- **ACTIVITY**
The word "import" marks the lines to find; copy every such line from the data below.

- **RECORDS FOR THE TASK**

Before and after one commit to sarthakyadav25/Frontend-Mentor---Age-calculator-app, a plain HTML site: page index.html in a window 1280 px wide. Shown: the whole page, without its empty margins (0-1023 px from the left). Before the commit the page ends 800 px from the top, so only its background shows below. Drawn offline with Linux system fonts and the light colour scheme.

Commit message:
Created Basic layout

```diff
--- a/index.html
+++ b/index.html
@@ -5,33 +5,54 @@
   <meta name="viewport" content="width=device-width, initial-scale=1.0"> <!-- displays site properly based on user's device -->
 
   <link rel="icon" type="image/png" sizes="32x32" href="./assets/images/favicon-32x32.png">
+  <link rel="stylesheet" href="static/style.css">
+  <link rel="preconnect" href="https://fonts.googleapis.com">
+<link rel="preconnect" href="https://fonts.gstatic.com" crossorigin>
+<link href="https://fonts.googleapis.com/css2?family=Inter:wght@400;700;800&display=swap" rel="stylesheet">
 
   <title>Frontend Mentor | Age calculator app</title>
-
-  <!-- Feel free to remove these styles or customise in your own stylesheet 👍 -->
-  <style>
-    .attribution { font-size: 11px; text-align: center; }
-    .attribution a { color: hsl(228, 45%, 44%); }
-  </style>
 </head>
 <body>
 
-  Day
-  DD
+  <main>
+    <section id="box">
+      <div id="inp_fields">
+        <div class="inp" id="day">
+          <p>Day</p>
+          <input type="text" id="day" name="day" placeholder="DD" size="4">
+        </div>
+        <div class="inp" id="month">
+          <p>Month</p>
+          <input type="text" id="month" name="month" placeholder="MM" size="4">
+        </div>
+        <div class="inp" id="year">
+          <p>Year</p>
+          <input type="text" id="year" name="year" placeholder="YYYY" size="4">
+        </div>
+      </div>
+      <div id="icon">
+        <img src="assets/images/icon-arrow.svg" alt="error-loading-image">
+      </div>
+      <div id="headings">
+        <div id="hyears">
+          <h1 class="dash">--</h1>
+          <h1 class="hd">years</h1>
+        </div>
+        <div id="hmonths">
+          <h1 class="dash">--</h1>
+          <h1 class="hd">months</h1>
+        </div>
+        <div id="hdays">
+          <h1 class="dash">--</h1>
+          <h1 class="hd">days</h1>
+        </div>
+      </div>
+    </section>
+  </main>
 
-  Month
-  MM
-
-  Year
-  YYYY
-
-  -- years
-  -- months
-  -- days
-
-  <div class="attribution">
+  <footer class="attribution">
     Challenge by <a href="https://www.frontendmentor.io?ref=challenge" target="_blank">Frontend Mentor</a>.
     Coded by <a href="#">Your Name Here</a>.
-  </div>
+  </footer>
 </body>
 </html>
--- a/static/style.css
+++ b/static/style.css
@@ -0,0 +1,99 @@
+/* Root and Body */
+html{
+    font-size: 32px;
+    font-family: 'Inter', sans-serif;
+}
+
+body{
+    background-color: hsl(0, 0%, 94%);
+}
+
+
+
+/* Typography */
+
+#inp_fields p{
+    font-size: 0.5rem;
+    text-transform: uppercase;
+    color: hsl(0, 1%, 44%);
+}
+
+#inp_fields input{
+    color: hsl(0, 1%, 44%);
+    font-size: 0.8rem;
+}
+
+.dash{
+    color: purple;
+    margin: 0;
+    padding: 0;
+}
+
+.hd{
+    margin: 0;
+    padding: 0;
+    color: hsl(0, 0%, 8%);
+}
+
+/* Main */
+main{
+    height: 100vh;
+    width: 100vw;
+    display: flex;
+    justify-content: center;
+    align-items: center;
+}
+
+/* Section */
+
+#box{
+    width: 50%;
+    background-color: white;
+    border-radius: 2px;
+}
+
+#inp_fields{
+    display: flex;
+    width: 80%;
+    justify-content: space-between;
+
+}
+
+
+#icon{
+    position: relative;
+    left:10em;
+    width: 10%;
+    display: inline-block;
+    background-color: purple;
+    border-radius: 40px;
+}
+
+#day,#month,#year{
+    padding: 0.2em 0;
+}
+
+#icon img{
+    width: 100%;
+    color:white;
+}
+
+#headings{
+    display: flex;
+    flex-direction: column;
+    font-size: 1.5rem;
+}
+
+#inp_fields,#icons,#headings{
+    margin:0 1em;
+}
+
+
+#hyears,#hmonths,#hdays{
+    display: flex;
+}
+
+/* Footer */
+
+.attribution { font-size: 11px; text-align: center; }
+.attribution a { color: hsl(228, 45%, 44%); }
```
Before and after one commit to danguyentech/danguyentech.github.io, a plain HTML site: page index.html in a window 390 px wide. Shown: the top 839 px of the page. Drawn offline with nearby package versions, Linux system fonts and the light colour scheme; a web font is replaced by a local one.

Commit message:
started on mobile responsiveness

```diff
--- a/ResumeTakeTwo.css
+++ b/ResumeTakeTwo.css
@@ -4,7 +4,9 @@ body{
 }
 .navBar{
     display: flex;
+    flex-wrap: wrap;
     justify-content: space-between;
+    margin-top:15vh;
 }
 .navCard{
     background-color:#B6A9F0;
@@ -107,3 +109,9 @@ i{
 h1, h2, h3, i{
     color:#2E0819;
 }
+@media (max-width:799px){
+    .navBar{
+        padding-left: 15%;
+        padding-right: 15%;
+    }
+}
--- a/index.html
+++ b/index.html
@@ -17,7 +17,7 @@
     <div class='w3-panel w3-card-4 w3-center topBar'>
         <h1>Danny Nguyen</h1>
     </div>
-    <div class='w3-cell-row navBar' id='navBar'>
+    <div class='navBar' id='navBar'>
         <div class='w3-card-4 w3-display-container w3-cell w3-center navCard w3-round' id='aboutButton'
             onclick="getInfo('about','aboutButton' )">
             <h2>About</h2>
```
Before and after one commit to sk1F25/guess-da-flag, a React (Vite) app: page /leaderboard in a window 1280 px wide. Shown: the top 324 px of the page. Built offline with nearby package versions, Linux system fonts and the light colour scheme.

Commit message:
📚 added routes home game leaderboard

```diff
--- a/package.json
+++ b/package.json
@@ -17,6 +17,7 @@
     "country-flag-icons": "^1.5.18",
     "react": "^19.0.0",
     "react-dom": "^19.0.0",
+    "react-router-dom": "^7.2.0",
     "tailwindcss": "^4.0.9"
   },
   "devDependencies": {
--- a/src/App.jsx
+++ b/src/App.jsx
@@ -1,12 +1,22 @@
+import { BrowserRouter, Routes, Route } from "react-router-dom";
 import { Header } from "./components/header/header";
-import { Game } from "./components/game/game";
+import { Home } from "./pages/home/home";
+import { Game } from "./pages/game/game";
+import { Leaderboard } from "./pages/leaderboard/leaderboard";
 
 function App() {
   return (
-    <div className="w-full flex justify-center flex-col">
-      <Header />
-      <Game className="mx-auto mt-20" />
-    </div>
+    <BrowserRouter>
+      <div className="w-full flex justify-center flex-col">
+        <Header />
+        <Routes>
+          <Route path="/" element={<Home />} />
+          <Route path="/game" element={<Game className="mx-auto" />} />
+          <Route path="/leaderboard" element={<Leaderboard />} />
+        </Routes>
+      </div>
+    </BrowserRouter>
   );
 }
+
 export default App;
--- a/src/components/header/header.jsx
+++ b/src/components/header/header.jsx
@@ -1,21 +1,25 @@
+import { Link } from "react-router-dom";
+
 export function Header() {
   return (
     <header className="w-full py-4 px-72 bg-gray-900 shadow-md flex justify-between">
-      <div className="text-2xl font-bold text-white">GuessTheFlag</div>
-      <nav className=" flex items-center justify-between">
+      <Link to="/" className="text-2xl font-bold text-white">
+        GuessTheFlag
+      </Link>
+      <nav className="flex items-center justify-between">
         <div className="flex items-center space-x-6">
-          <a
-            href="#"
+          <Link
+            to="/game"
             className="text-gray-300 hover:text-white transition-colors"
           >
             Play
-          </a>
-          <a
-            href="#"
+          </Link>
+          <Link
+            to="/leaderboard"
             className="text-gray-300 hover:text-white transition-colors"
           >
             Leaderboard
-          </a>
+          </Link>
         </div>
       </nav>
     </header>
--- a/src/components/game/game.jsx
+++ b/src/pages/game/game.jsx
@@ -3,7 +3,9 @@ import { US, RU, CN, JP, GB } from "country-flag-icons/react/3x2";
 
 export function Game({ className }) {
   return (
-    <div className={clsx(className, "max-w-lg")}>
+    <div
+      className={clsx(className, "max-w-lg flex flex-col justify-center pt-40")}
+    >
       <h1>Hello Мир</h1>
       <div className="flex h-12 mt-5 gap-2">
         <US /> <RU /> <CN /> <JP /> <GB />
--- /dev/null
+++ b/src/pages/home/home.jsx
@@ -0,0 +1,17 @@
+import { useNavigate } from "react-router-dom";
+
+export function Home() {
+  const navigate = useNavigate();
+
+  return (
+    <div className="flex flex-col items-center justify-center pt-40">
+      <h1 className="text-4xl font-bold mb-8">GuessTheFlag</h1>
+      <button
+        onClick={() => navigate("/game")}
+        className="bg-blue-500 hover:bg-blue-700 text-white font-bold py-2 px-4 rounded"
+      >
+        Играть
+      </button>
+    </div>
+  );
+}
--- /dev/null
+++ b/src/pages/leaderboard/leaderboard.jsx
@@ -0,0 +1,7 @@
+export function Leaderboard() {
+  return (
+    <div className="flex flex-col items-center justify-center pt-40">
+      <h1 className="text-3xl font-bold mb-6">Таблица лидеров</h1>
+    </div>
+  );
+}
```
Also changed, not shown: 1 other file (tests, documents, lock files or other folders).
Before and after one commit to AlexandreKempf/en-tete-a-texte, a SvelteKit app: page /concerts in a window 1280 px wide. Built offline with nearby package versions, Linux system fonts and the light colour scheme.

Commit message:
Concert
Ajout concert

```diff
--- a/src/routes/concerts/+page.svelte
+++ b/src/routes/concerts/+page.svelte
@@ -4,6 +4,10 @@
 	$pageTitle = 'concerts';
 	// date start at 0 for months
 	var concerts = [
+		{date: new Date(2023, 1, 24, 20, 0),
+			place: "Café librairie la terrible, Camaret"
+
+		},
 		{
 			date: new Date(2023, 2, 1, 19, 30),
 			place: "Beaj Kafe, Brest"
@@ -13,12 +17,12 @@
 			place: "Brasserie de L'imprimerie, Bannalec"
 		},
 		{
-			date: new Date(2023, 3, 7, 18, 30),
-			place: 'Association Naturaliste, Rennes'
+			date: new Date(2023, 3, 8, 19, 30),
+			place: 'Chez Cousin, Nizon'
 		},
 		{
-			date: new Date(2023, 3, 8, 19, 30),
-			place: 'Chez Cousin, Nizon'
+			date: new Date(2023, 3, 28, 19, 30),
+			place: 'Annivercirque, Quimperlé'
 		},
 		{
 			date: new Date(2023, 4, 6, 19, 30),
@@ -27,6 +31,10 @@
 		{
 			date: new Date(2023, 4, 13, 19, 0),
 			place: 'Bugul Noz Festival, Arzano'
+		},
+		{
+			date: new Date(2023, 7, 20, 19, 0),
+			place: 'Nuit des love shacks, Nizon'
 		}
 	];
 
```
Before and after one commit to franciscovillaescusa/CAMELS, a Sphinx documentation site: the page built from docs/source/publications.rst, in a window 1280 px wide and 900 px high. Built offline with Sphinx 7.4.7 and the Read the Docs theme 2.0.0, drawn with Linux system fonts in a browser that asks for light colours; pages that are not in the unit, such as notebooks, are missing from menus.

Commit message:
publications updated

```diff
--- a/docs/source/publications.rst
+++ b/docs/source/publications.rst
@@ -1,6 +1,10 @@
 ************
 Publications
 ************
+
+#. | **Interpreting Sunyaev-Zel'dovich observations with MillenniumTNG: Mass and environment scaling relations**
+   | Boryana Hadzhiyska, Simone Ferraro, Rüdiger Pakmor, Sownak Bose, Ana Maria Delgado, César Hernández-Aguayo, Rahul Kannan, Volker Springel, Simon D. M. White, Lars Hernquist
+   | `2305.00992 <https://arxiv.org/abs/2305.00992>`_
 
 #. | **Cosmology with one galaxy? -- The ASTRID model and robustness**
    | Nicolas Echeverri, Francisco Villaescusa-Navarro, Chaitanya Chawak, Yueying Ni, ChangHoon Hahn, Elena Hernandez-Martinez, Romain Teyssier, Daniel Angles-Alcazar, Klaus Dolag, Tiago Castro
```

- **TASK OUTPUT**
+import { BrowserRouter, Routes, Route } from "react-router-dom";
 import { Header } from "./components/header/header";
-import { Game } from "./components/game/game";
+import { Home } from "./pages/home/home";
+import { Game } from "./pages/game/game";
+import { Leaderboard } from "./pages/leaderboard/leaderboard";
+import { Link } from "react-router-dom";
@@ -3,7 +3,9 @@ import { US, RU, CN, JP, GB } from "country-flag-icons/react/3x2";
+import { useNavigate } from "react-router-dom";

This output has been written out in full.